After participating in spring practice with the team, Dobbins impressed the coaching staff enough for them to keep an eye on him heading into the fall camp. After a few weeks of impressing the staff even more when showing up for fall camp, on Aug. 4, Dobbins became the first freshman of the entire 2017 class to have his black stripe removed from the top of his helmet. The black stripe is an Urban Meyer tradition to signify that Meyer and the coaching staff has seen enough growth from a freshman in camp. It is seen as almost of a promotion from the high school ranks to the “big leagues”, that is the college game.
With the staff already oozing of excitement for the true freshman, his chance to show what he was made of came quickly. When projected starter and returning Big Ten Freshman of the Year Mike Weber had to sit out the first game of the 2017 season, thanks to a lingering hamstring injury, Dobbins got the call and made the most of the spotlight of a primetime game on ESPN. On Aug. 31, Dobbins became the first true freshman to start at tailback for the Scarlet and Gray in his first game since Maurice Clarett back in 2002, when Clarett dazzled with a 175-yard performance and three touchdowns against Texas Tech. At Indiana last month, Dobbins eclipsed Clarett’s school records by rushing for 181 yards.
That night, a star was born. Meyer announced soon after that Dobbins had earned the starting job for the Buckeyes, and Dobbins hasn’t looked back since. He rushed for 72 yards against Oklahoma on 13 carries and then 172 yards on 13 carries in this weekend’s rout against Army. No one has burst onto the scene like this since, of course, Elliott did back in 2014 when Ohio State went on their epic title run.

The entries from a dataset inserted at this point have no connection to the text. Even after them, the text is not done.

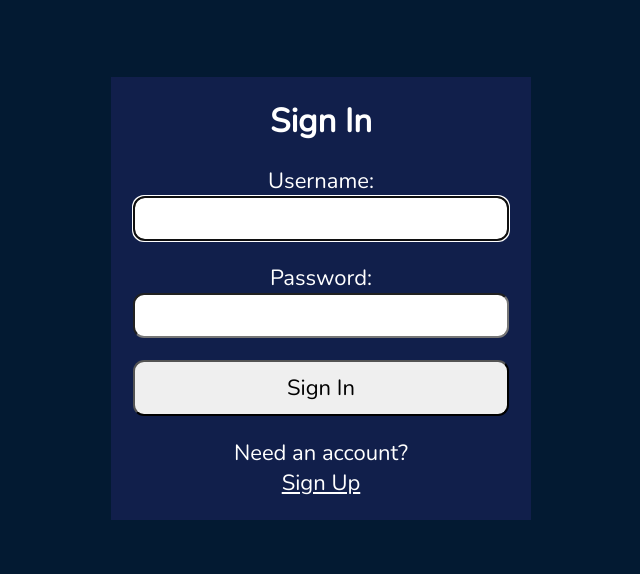
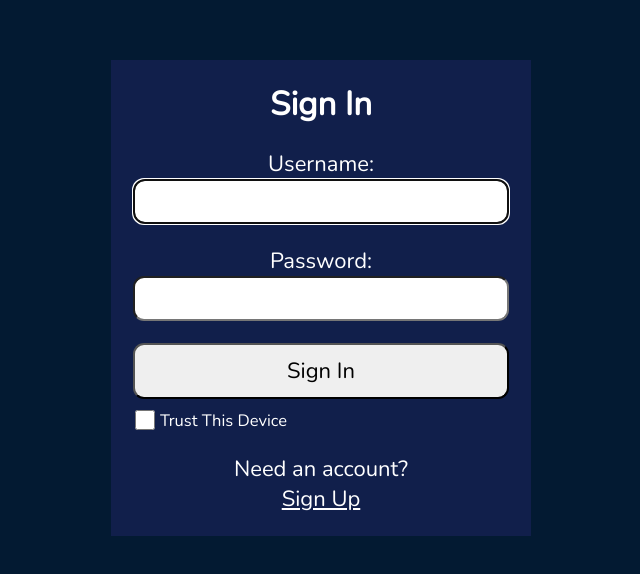
Before and after one commit to vish23698sahu/React-Login-Register-axios, a React (Create React App) app: page /login in a window 1280 px wide. Shown: the part 102-676 px from the top of the page, without its empty margins (319-959 px from the left). Built offline with nearby package versions, Linux system fonts and the light colour scheme.

Commit message:
v - 6 persistent login code added

```diff
--- a/src/App.js
+++ b/src/App.js
@@ -1,5 +1,3 @@
-import './App.css';
-import { Route, Routes } from 'react-router-dom';
 import Layout from './components/Layout';
 import Login from './components/Login';
 import Register from './components/Register';
@@ -11,6 +9,9 @@
 import Admin from './components/Admin';
 import Lounge from './components/Lounge';
 import RequireAuth from './components/RequireAuth';
+import PersistLogin from './components/PersistLogin';
+import { Route, Routes } from 'react-router-dom';
+import './App.css';
 
 const ROLES = {
   'User': 2001,
@@ -29,6 +30,7 @@
         <Route path="unauthorized" element={<Unauthorized />} />
 
         {/* protected routes */}
+        <Route element={<PersistLogin />} >
           <Route element={<RequireAuth allowedRoles={[ROLES.User]} />}>
             <Route path="/" element={<Home />} />
           </Route>
@@ -41,6 +43,7 @@
           <Route element={<RequireAuth allowedRoles={[ROLES.Editor, ROLES.Admin]} />}>
             <Route path="lounge" element={<Lounge />} />
           </Route>
+        </Route>
 
         {/* catch all */}
         <Route path="*" element={<Missing />} />
--- a/src/components/Home.js
+++ b/src/components/Home.js
@@ -1,15 +1,12 @@
-import React, { useContext } from 'react';
 import { Link, useNavigate } from 'react-router-dom';
-import AuthContext from '../context/AuthProvider';
+import useLogout from '../hooks/useLogout';
 
 const Home = () => {
-    const { setAuth } = useContext(AuthContext);
     const navigate = useNavigate();
+    const logout = useLogout();
 
-    const logout = async () => {
-        // if used in more components, this should be in context
-        // axios to /logout endpoint
-        setAuth({});
+    const signOut = async () => {
+        await logout();
         navigate('/linkpage');
     }
 
@@ -26,8 +23,9 @@
             <Link to="/lounge">Go to the Lounge</Link>
             <br />
             <Link to="/linkpage">Go to the link page</Link>
+
             <div className="flexGrow">
-                <button onClick={logout}>Sign Out</button>
+                <button onClick={signOut}>Sign Out</button>
             </div>
         </section>
     )
--- a/src/components/Login.js
+++ b/src/components/Login.js
@@ -7,7 +7,7 @@
 const LOGIN_URL = '/auth';
 
 const Login = () => {
-    const { setAuth } = useAuth();
+    const { setAuth, persist, setPersist } = useAuth();
 
     const navigate = useNavigate();
     const location = useLocation();
@@ -66,6 +66,14 @@
         }
     }
 
+    const togglePersist = () => {
+        setPersist(prev => !prev);
+    }
+
+    useEffect(() => {
+        localStorage.setItem("persist", persist);
+    }, [persist])
+
     return (
         <section>
             <p ref={errRef} className={errMsg ? "errmsg" : "offscreen"} aria-live="assertive" >{errMsg}</p>
@@ -90,6 +98,14 @@
                     required
                 />
                 <button>Sign In</button>
+                <div className='persistCheck'>
+                    <input
+                        type="checkbox"
+                        onChange={togglePersist}
+                        checked={persist}
+                    />
+                    <label htmlFor='persist'>Trust This Device</label>
+                </div>
             </form>
             <p>
                 Need an account? <br />
--- /dev/null
+++ b/src/components/PersistLogin.js
@@ -0,0 +1,49 @@
+import { Outlet } from "react-router-dom";
+import { useState, useEffect } from "react";
+import useRefreshToken from "../hooks/useRefreshToken";
+import useAuth from "../hooks/useAuth";
+
+const PersistLogin = () => {
+    const [isLoading, setIsLoading] = useState(true);
+    const refresh = useRefreshToken();
+    const { auth, persist } = useAuth();
+
+    useEffect(() => {
+        let isMounted = true;
+        const verifyRefreshToken = async () => {
+            try {
+                await refresh();
+            }
+            catch (err) {
+                console.log(err);
+            }
+            finally {
+                isMounted && setIsLoading(false);
+            }
+        }
+
+        !auth?.accessToken ? verifyRefreshToken() : setIsLoading(false);
+
+        return () => isMounted = false;
+    }, []);
+
+    useEffect(() => {
+        console.log(`is Loading : ${isLoading}`);
+        console.log(`aT : ${JSON.stringify(auth?.accessToken)}`);
+    }, [isLoading]);
+
+    return (
+        <>
+            {
+                !persist
+                    ? <Outlet />
+                    : isLoading
+                        ? <p>Loading...</p>
+                        : <Outlet />
+            }
+        </>
+    );
+
+}
+
+export default PersistLogin;
--- a/src/context/AuthProvider.js
+++ b/src/context/AuthProvider.js
@@ -1,13 +1,12 @@
-
 import { createContext, useState } from "react";
-
-const AuthContext = createContext({})
+const AuthContext = createContext({});
 
 export const AuthProvider = ({ children }) => {
     const [auth, setAuth] = useState({});
+    const [persist, setPersist] = useState(JSON.parse(localStorage.getItem("persist")) || false);
 
     return (
-        <AuthContext.Provider value={{ auth, setAuth }}>
+        <AuthContext.Provider value={{ auth, setAuth, persist, setPersist }}>
             {children}
         </AuthContext.Provider>
     )
--- /dev/null
+++ b/src/hooks/useLogout.js
@@ -0,0 +1,22 @@
+import axios from "../api/axios";
+import useAuth from "./useAuth";
+
+const useLogout = () => {
+    const { setAuth } = useAuth();
+
+    const logout = async () => {
+        setAuth({});
+        try {
+            const response = await axios('/logout', {
+                withCredentials: true
+            })
+        }
+        catch (err) {
+            console.log(err);
+        }
+    }
+
+    return logout;
+}
+
+export default useLogout;
--- a/src/hooks/useRefreshToken.js
+++ b/src/hooks/useRefreshToken.js
@@ -11,7 +11,11 @@
         setAuth(prev => {
             console.log('Hello ', JSON.stringify(prev));
             console.log('Hey ', response.data.accessToken);
-            return { ...prev, accessToken: response.data.accessToken }
+            return {
+                ...prev,
+                roles: response.data.roles,
+                accessToken: response.data.accessToken
+            }
         });
         return response.data.accessToken;
     }
--- a/src/index.css
+++ b/src/index.css
@@ -112,3 +112,28 @@
 .line {
     display: inline-block;
 }
+
+.flexGrow{
+    flex-grow: 1;
+    display: flex;
+    justify-content: flex-start;
+    align-items: flex-end;
+}
+
+.persistCheck{
+    font-size: 0.75rem;
+    margin-top: 10px;
+    display: flex;
+    justify-content: flex-start;
+    align-items: flex-end;
+}
+
+.persistCheck label{
+    margin: 0;
+}
+
+[type="checkbox"]{
+    height: 20px;
+    width: 20px;
+    margin: 0 5px 2px 2px;
+}
```
Lines whose indentation alone changed are shown as unchanged.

With the similarities in their style of play, similar stat outputs and their physical attributes, that bodes the question: Is Dobbins the next Ohio State great running back just as Elliott was for the Bucks? It’s trending towards a yes. However, it remains to be seen if Urban Meyer will ride the coattails of the offense’s newest toy and give him upwards of 20 to 30 carries a game, just as they did with Elliott in 2014. If Dobbins keeps ripping off 7.7 yards per carry, as he’s doing right now, it will be hard for Meyer not to feed the true freshman with more carries to get back to the Big Ten Championship and ultimately the College Football Playoff.